• [What you have to do]:
In the data, extract each line that holds the string "const".

• [Data for this task]:
________________________

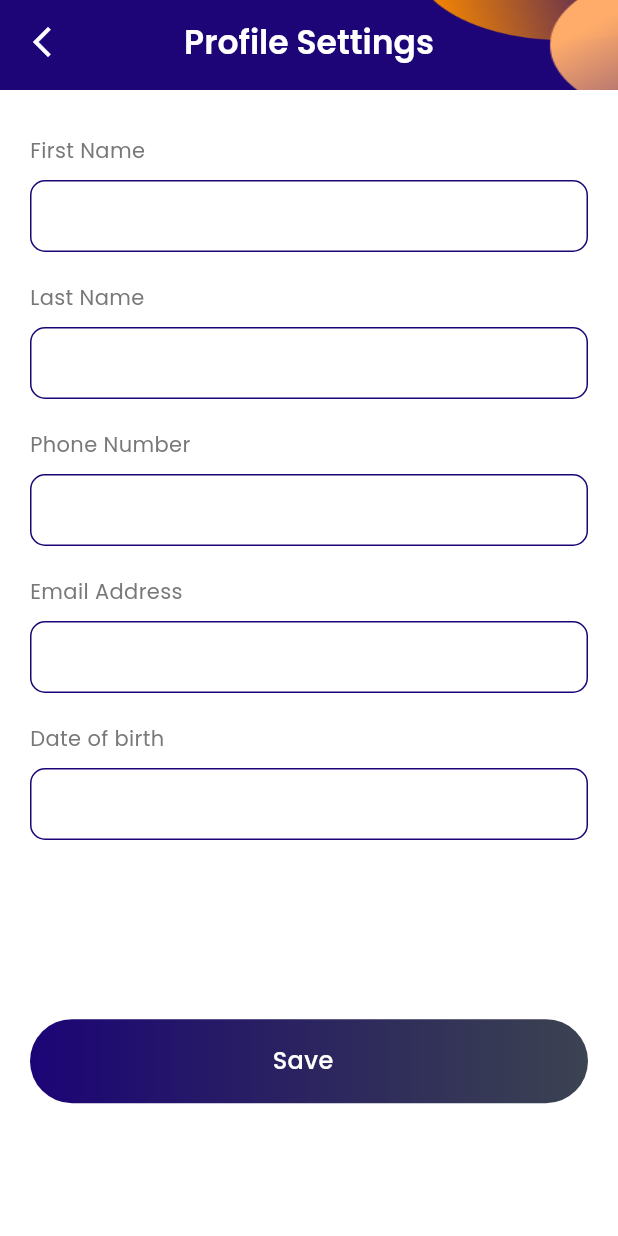
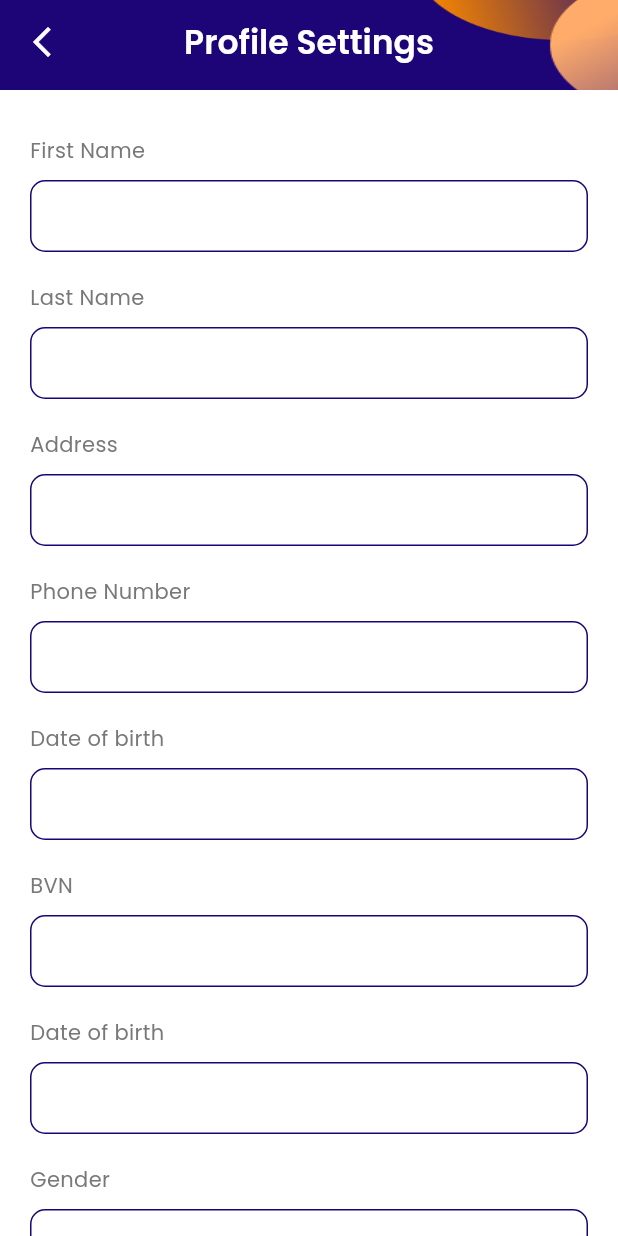
Before and after one commit to 5Star-Inn-Company-Frontend/mra, a Flutter app: the ProfileSettings screen opened directly, on a phone screen of 412 x 824 dp. Run offline on Flutter 3.47's test engine with Material 3 defaults, Android fonts, the phone set to English and light mode, and no system bars; our stand-ins replace another_flushbar, connectivity_plus, dio, flutter_screenutil, flutter_secure_storage, google_fonts and 8 more; missing offline and left inert: awesome_dio_interceptor, clipboard, fast_contacts, flutter_pin_code_fields; accounts and stored records are empty; project files that could hold a hidden picture were left out.

Commit message:
implemented profile settings update api

```diff
--- a/lib/views/Account/pages/Profile settings/profile_settings.dart
+++ b/lib/views/Account/pages/Profile settings/profile_settings.dart
@@ -1,3 +1,4 @@
+import 'dart:convert';
 import 'package:flutter_screenutil/flutter_screenutil.dart';
 import 'package:mra/utils/widget/appbar_two.dart';
 import '../../../../res/import/import.dart';
@@ -9,6 +10,7 @@ class ProfileSettings extends StatelessWidget {
   Widget build(BuildContext context) {
     final userProvider = Provider.of<UserDataProvider>(context, listen: true);
     final userData = userProvider.userData;
+
     return Scaffold(
       backgroundColor: Colors.white,
       appBar: const PlugAppBarTwo(title: "Profile Settings"),
@@ -57,6 +59,21 @@ class ProfileSettings extends StatelessWidget {
 
               AppVerticalSpacing.verticalSpacingN,
               MyText(
+                title: 'Address',
+                color: Color(0xff797878),
+                weight: FontWeight.w400,
+                size: 14,
+              ),
+              AppVerticalSpacing.verticalSpacingD,
+              HomeScreenCustomTextFormField(
+                obscureText: false,
+                hintText: userData?.address,
+                readonly: false,
+                textInputAction: TextInputAction.done,
+              ),
+
+              AppVerticalSpacing.verticalSpacingN,
+              MyText(
                 title: 'Phone Number',
                 color: Color(0xff797878),
                 weight: FontWeight.w400,
@@ -67,21 +84,6 @@ class ProfileSettings extends StatelessWidget {
                 obscureText: false,
                 readonly: false,
                 hintText: userData?.phone,
-                textInputAction: TextInputAction.done,
-              ),
-
-              AppVerticalSpacing.verticalSpacingN,
-              MyText(
-                title: 'Email Address',
-                color: Color(0xff797878),
-                weight: FontWeight.w400,
-                size: 14,
-              ),
-              AppVerticalSpacing.verticalSpacingD,
-              HomeScreenCustomTextFormField(
-                obscureText: false,
-                readonly: false,
-                hintText: userData?.email,
                 textInputAction: TextInputAction.done,
               ),
 
@@ -100,10 +102,155 @@ class ProfileSettings extends StatelessWidget {
                 textInputAction: TextInputAction.done,
               ),
 
-              Gap(100.h),
+              AppVerticalSpacing.verticalSpacingN,
+              MyText(
+                title: 'BVN',
+                color: Color(0xff797878),
+                weight: FontWeight.w400,
+                size: 14,
+              ),
+              AppVerticalSpacing.verticalSpacingD,
+              HomeScreenCustomTextFormField(
+                obscureText: false,
+                readonly: false,
+                hintText: userData?.bvn,
+                textInputAction: TextInputAction.done,
+              ),
+
+              AppVerticalSpacing.verticalSpacingN,
+              MyText(
+                title: 'Date of birth',
+                color: Color(0xff797878),
+                weight: FontWeight.w400,
+                size: 14,
+              ),
+              AppVerticalSpacing.verticalSpacingD,
+              HomeScreenCustomTextFormField(
+                obscureText: false,
+                hintText: userData?.dob,
+                readonly: false,
+                textInputAction: TextInputAction.done,
+              ),
+
+              AppVerticalSpacing.verticalSpacingN,
+              MyText(
+                title: 'Gender',
+                color: Color(0xff797878),
+                weight: FontWeight.w400,
+                size: 14,
+              ),
+              AppVerticalSpacing.verticalSpacingD,
+              HomeScreenCustomTextFormField(
+                obscureText: false,
+                hintText: userData?.gender,
+                readonly: false,
+                textInputAction: TextInputAction.done,
+              ),
+
+              Gap(70.h),
               CustomButtonWithIconRight(
-                onPressed: () {
-                  showDialog(
+                onPressed: () async {
+                  final updatedFirstname = userData?.firstname ?? '';
+                  final updatedLastname = userData?.lastname ?? '';
+                  final updatedAddress = userData?.address ?? '';
+                  final updatedPhone = userData?.phone ?? '';
+                  final updatedBvn = userData?.bvn ?? '';
+                  final updatedDob = userData?.dob ?? '';
+                  final updatedGender = userData?.gender ?? '';
+
+                  await updateProfileSettings(
+                    context,
+                    updatedFirstname,
+                    updatedLastname,
+                    updatedAddress,
+                    updatedPhone,
+                    updatedBvn,
+                    updatedDob,
+                    updatedGender,
+                  );
+                },
+                title: 'Save',
+                gradient: gradient2,
+              )
+            ],
+          ),
+        ),
+      ),
+    );
+  }
+
+
+  Future<void> updateProfileSettings(BuildContext context, String firstname, String lastname, String address, String phone, String bvn, String dob, String gender) async {
+    final token = await const FlutterSecureStorage().read(key: 'token');
+    final data = {
+      "firstname": firstname,
+      "lastname": lastname,
+      "address": address,
+      "phone": phone,
+      "bvn": bvn,
+      "dob": dob,
+      "gender": gender
+    };
+
+    try {
+      final response = await Dio().post(
+        '/profile-update',
+        data: json.encode(data),
+        options: Options(headers: {'Authorization': 'Bearer $token'}),
+      );
+
+      if (response.statusCode == 200) {
+        final responseData = response.data;
+        if (responseData['status'] == true) {
+          // Handle success
+          successDialog(context);
+
+          Flushbar(
+            message: responseData['message'],
+            flushbarStyle: FlushbarStyle.GROUNDED,
+            isDismissible: true,
+            flushbarPosition: FlushbarPosition.TOP,
+            duration: const Duration(seconds: 2),
+            backgroundColor: Colors.red,
+          ).show(context);
+        } else {
+          // Handle failure
+          Flushbar(
+            message: responseData['message'],
+            flushbarStyle: FlushbarStyle.GROUNDED,
+            isDismissible: true,
+            flushbarPosition: FlushbarPosition.TOP,
+            duration: const Duration(seconds: 2),
+            backgroundColor: Colors.red,
+          ).show(context);
+        }
+      }
+    } on DioException catch (e) {
+      // Handle Dio errors
+      String errorMessage = "An error occurred. Please try again.";
+      if (e.type == DioExceptionType.badResponse) {
+        errorMessage = "Unable to update profile, try again.";
+      }
+      else if (e.type == DioExceptionType.connectionError ||
+                e.type == DioExceptionType.connectionTimeout ||
+                e.type == DioExceptionType.receiveTimeout ||
+                e.type == DioExceptionType.sendTimeout) {
+        errorMessage = "Poor Internet connection, try again.";
+      }
+      Flushbar(
+        message: errorMessage,
+        flushbarStyle: FlushbarStyle.GROUNDED,
+        isDismissible: true,
+        flushbarPosition: FlushbarPosition.TOP,
+        duration: const Duration(seconds: 2),
+        backgroundColor: Colors.red,
+      ).show(context);
+    }
+  }
+
+
+  Future<dynamic> successDialog(BuildContext context) {
+    return showDialog(
         context: context,
         builder: (context) => AlertDialog(
         backgroundColor: Colors.transparent,
@@ -187,15 +334,7 @@ class ProfileSettings extends StatelessWidget {
           //   ],
           // ),
         ),
-                  ));
-                },
-                title: 'Save',
-                gradient: gradient2,
       )
-            ],
-          ),
-        ),
-      ),
     );
   }
 }
```
Lines whose indentation alone changed are shown as unchanged.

________________________

• [Result for this exercise]:
       appBar: const PlugAppBarTwo(title: "Profile Settings"),
+    final token = await const FlutterSecureStorage().read(key: 'token');
+            duration: const Duration(seconds: 2),
+            duration: const Duration(seconds: 2),
+        duration: const Duration(seconds: 2),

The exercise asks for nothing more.